**Task**
Every line of the listing that contains the word "Frequency" is to be copied out.
^^^^^^^^
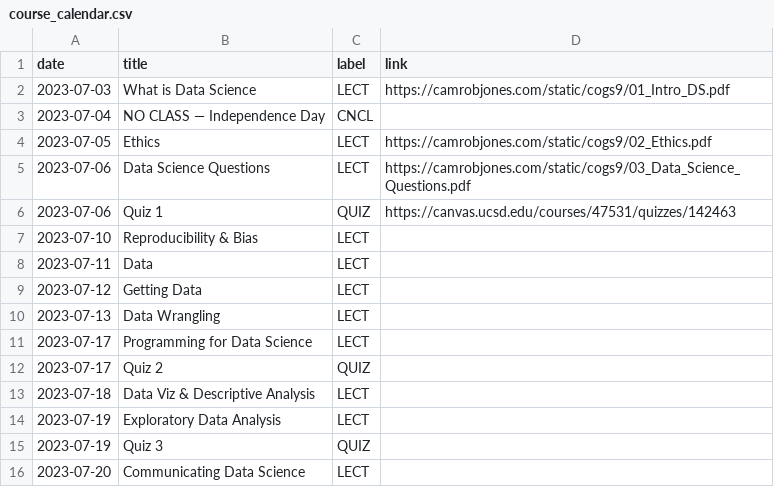
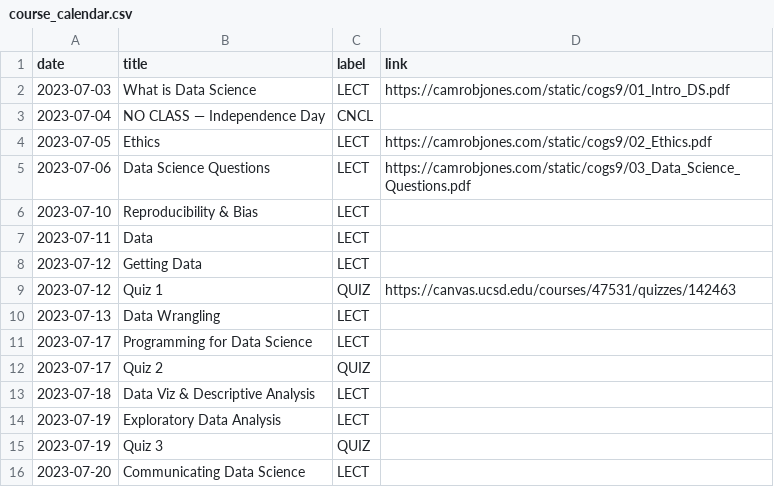
Before and after one commit to camrobjones/ucsd-cogs9, a CSV file: _data/ss123/course_calendar.csv, drawn as a sheet; only a part is shown.

Commit message:
move quiz 1 to week 2

```diff
--- a/_data/ss123/course_calendar.csv
+++ b/_data/ss123/course_calendar.csv
@@ -5,3 +5,2 @@ date,title,label,link
 2023-07-06,Data Science Questions,LECT,https://camrobjones.com/static/cogs9/03_Data_Science_Questions.pdf
-2023-07-06,Quiz 1,QUIZ,https://canvas.ucsd.edu/courses/47531/quizzes/142463
 2023-07-10,Reproducibility & Bias,LECT,
@@ -9,2 +8,3 @@ date,title,label,link
 2023-07-12,Getting Data,LECT,
+2023-07-12,Quiz 1,QUIZ,https://canvas.ucsd.edu/courses/47531/quizzes/142463
 2023-07-13,Data Wrangling,LECT,
```
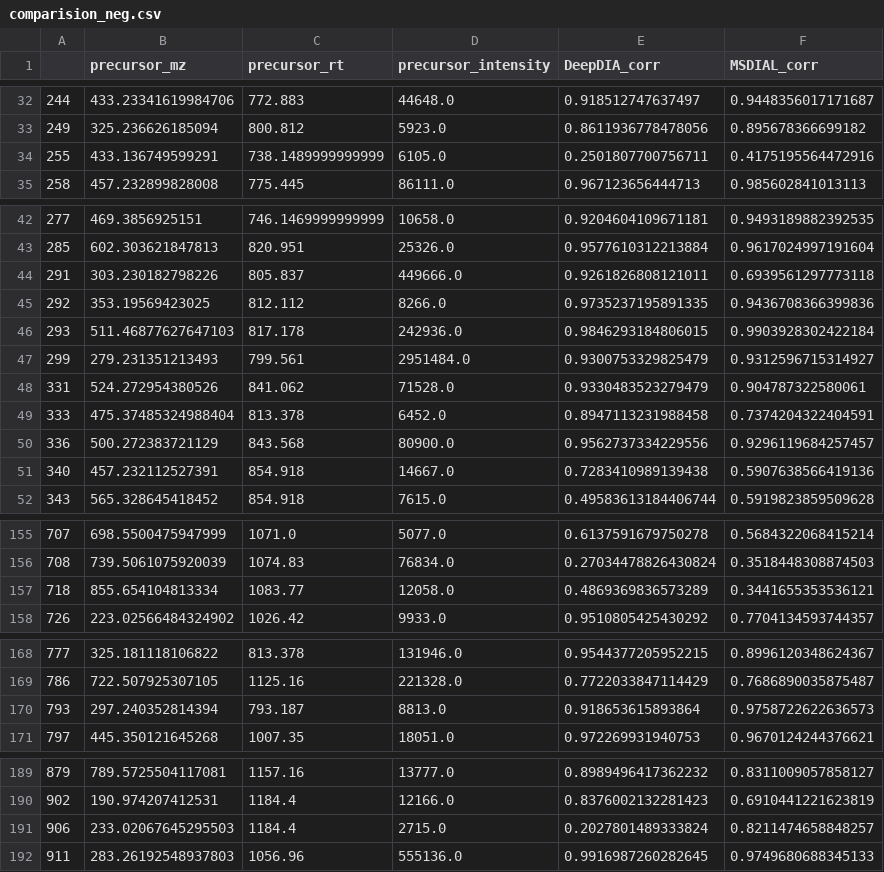
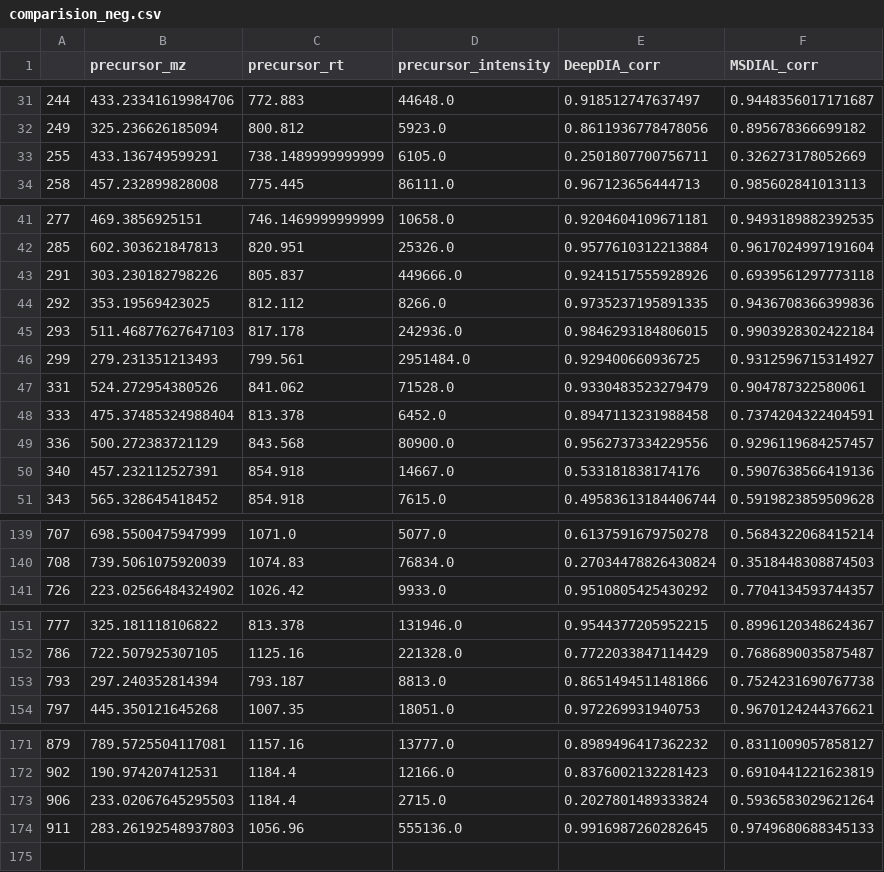
Before and after one commit to hcji/DeepSWATH_v1, a CSV file: Comparision/MetaboDIA_Data/results/comparision_neg.csv, drawn as a sheet; only a part is shown, gaps mark what is left out; the diff covers the shown part only.

```diff
--- a/Comparision/MetaboDIA_Data/results/comparision_neg.csv
+++ b/Comparision/MetaboDIA_Data/results/comparision_neg.csv
@@ -33,3 +32,3 @@
 249,325.236626185094,800.812,5923.0,0.8611936778478056,0.895678366699182
-255,433.136749599291,738.1489999999999,6105.0,0.2501807700756711,0.4175195564472916
+255,433.136749599291,738.1489999999999,6105.0,0.2501807700756711,0.326273178052669
 258,457.232899828008,775.445,86111.0,0.967123656444713,0.985602841013113
@@ -43,6 +42,6 @@
 285,602.303621847813,820.951,25326.0,0.9577610312213884,0.9617024997191604
-291,303.230182798226,805.837,449666.0,0.9261826808121011,0.6939561297773118
+291,303.230182798226,805.837,449666.0,0.9241517555928926,0.6939561297773118
 292,353.19569423025,812.112,8266.0,0.9735237195891335,0.9436708366399836
 293,511.46877627647103,817.178,242936.0,0.9846293184806015,0.9903928302422184
-299,279.231351213493,799.561,2951484.0,0.9300753329825479,0.9312596715314927
+299,279.231351213493,799.561,2951484.0,0.929400660936725,0.9312596715314927
 331,524.272954380526,841.062,71528.0,0.9330483523279479,0.904787322580061
@@ -50,3 +49,3 @@
 336,500.272383721129,843.568,80900.0,0.9562737334229556,0.9296119684257457
-340,457.232112527391,854.918,14667.0,0.7283410989139438,0.5907638566419136
+340,457.232112527391,854.918,14667.0,0.533181838174176,0.5907638566419136
 343,565.328645418452,854.918,7615.0,0.49583613184406744,0.5919823859509628
@@ -156,3 +140,2 @@
 708,739.5061075920039,1074.83,76834.0,0.27034478826430824,0.3518448308874503
-718,855.654104813334,1083.77,12058.0,0.4869369836573289,0.3441655353536121
 726,223.02566484324902,1026.42,9933.0,0.9510805425430292,0.7704134593744357
@@ -169,3 +152,3 @@
 786,722.507925307105,1125.16,221328.0,0.7722033847114429,0.7686890035875487
-793,297.240352814394,793.187,8813.0,0.918653615893864,0.9758722622636573
+793,297.240352814394,793.187,8813.0,0.8651494511481866,0.7524231690767738
 797,445.350121645268,1007.35,18051.0,0.972269931940753,0.9670124244376621
@@ -190,3 +172,3 @@
 902,190.974207412531,1184.4,12166.0,0.8376002132281423,0.6910441221623819
-906,233.02067645295503,1184.4,2715.0,0.2027801489333824,0.8211474658848257
+906,233.02067645295503,1184.4,2715.0,0.2027801489333824,0.5936583029621264
 911,283.26192548937803,1056.96,555136.0,0.9916987260282645,0.9749680688345133
```
Also changed, not shown: 17 removed rows and 7 edited cells elsewhere in this file, Comparision/MetaboDIA_Data/results/comparision_pos.csv, 8 other files.
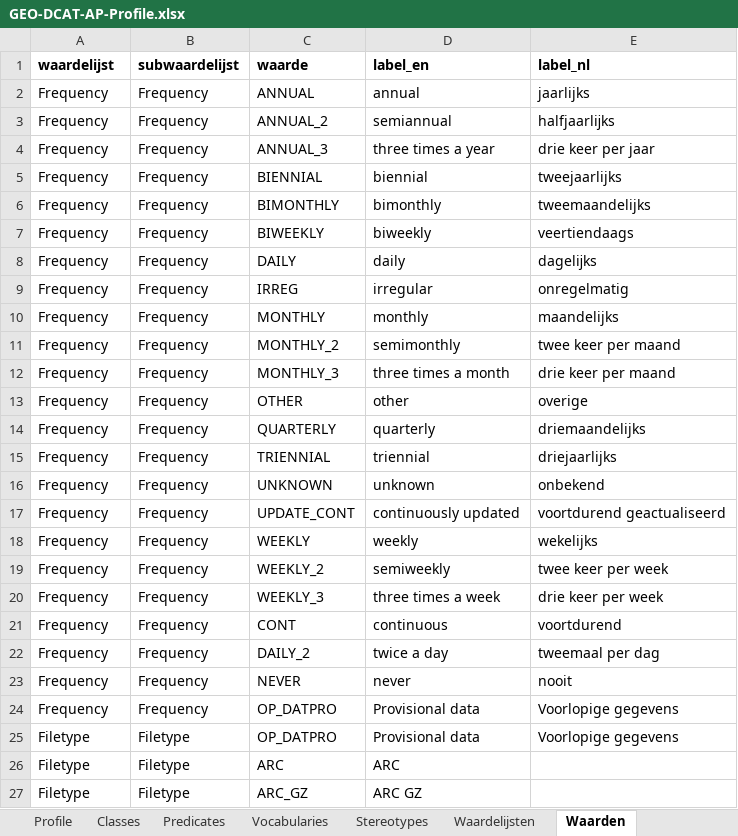
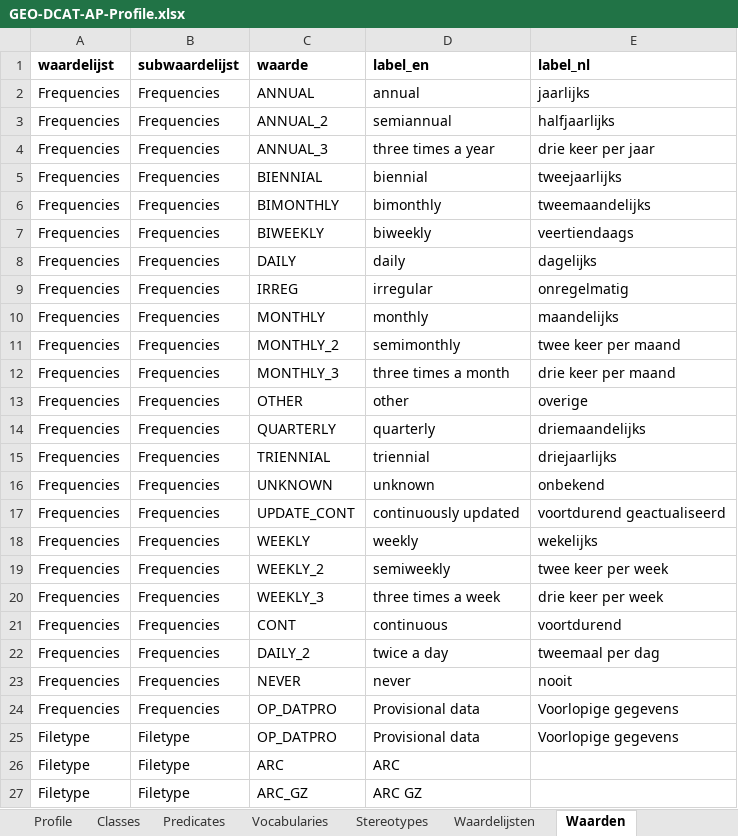
Before and after one commit to bp4mc2/bp4mc2-dcat, an Excel workbook: inspire/GEO-DCAT-AP-Profile.xlsx, sheet Waarden, drawn as a sheet; only a part is shown; values as stored, in another font and other column widths than the file's, no borders; the diff covers the shown part only; the diff names each change by its address in the sheet, - before the commit and + after, or states it on an @@ line.

```diff
--- a/inspire/GEO-DCAT-AP-Profile.xlsx (sheet Waarden)
+++ b/inspire/GEO-DCAT-AP-Profile.xlsx (sheet Waarden)
-A2:A24 (waardelijst): Frequency
+A2:A24 (waardelijst): Frequencies
-B2:B24 (subwaardelijst): Frequency
+B2:B24 (subwaardelijst): Frequencies
```
Also changed, not shown: 2 added rows and 1 removed row elsewhere in this sheet, sheet Predicates, sheet URI schema, sheet Waardelijsten, sheet Classes, 5 other files.
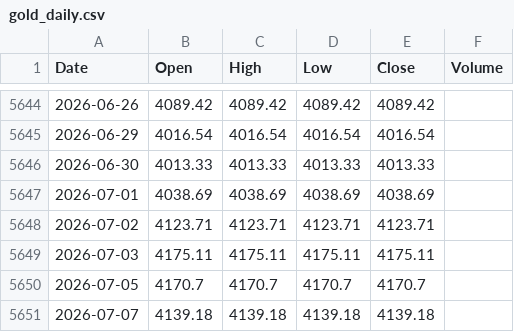
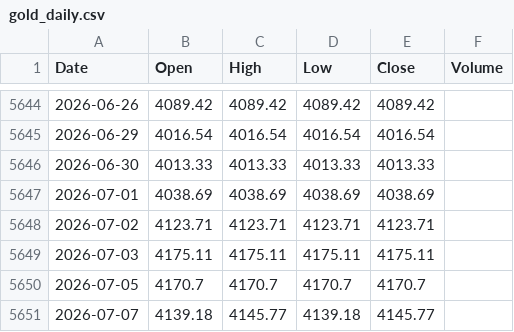
Before and after one commit to abhisheksonimps-stack/Gold-Trend-Seasonality-Master-SMA-, a CSV file: data/gold_daily.csv, drawn as a sheet; only a part is shown, gaps mark what is left out.

```diff
--- a/data/gold_daily.csv
+++ b/data/gold_daily.csv
@@ -5650,2 +5650,2 @@ Date,Open,High,Low,Close,Volume
 2026-07-05,4170.7,4170.7,4170.7,4170.7,
-2026-07-07,4139.18,4139.18,4139.18,4139.18,
+2026-07-07,4139.18,4145.77,4139.18,4145.77,
```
^^^^^^^^
**Exercise solution**
-A2:A24 (waardelijst): Frequency
-B2:B24 (subwaardelijst): Frequency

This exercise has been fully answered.